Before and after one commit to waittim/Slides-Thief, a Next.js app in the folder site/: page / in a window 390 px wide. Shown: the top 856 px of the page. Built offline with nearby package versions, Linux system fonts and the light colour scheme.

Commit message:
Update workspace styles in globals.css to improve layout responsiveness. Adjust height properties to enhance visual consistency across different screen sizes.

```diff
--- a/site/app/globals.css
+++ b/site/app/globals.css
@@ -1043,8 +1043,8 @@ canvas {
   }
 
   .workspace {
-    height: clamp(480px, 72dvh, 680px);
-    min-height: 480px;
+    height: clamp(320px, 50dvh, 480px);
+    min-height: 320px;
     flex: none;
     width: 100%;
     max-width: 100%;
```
- - - -
▶ _What is expected_
The answer is a bare number: how many lines of the records contain the string "site"?

▶ _Expected answer_
3